Exercise goal.
Below are the records; tally the lines that include "done" and report only the total.

(Before-and-after change data)
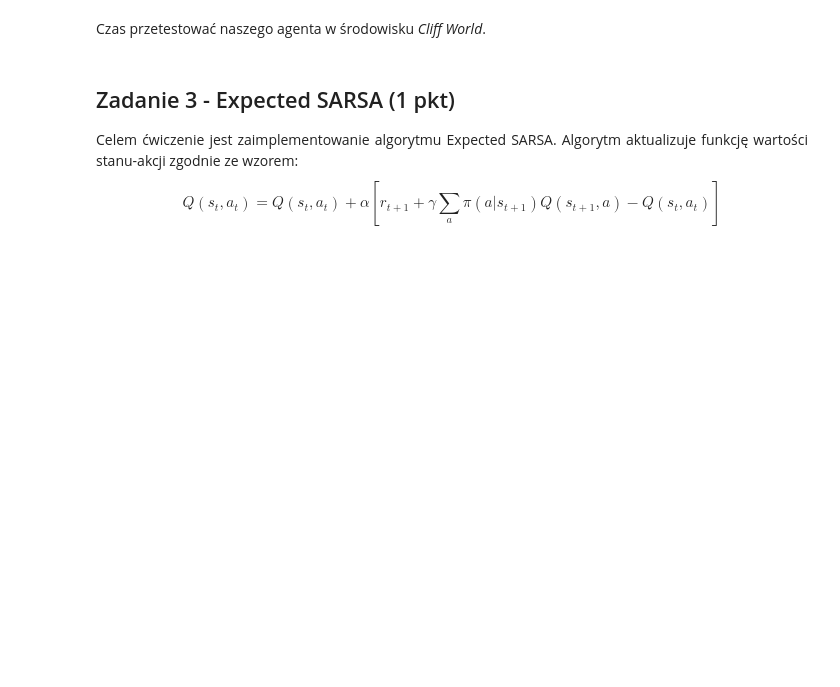
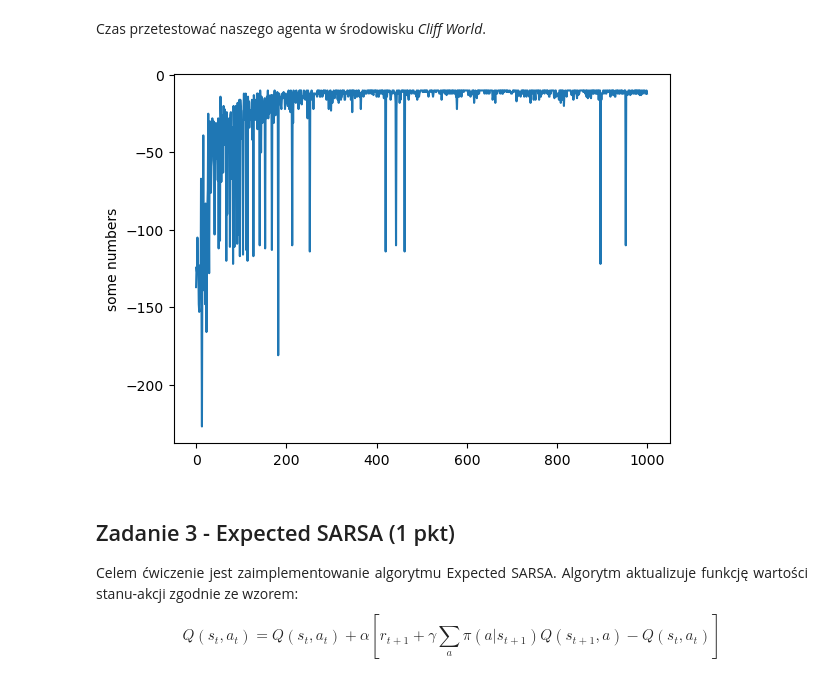
Before and after one commit to DonChaka/SIiUM2-UZW, a Jupyter notebook: Lab. 2.ipynb.ipynb, the cells around one changed output. Saved outputs shown, nothing was run; the diff lists cells and outputs as text; code cells hidden in the pictures; blank space fills up the shorter version.

```diff
--- a/Lab. 2.ipynb.ipynb
+++ b/Lab. 2.ipynb.ipynb
@@ -358,13 +360,11 @@ def play_and_train(env, agent):
     action = agent.get_action(state)
 
     while not done:
-        # get agent to pick action given state state.
 
-        next_state, reward, done, _ = env.step(action)
+        _state, reward, done, _ = env.step(action)
+        action = agent.update(state, action, reward, _state)
 
-        # train (update) agent for state
-
-        state = next_state
+        state = _state
         total_reward += reward
         if done:
             break
@@ -375,15 +375,17 @@ Czas przetestować naszego agenta w środowisku *Cliff World*.
 # %%
 environment = CliffWorld()
 agent = SARSAAgent(alpha=0.1, epsilon=0.1, discount=0.99,
                    get_legal_actions=environment.get_possible_actions)
 
 rewards = []
-for i in range(1000):
+for i in tqdm(range(1000)):
     rewards.append(play_and_train(environment, agent))
 
 plt.plot(rewards)
 plt.ylabel('some numbers')
 plt.show()
+# %% [output]
+[figure, added]
 # %% [markdown]
 ## Zadanie 3 - Expected SARSA (1 pkt)
 
```
Also changed, not shown: parts of 6 cells of this notebook, 6 other files.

Exercise answer.
4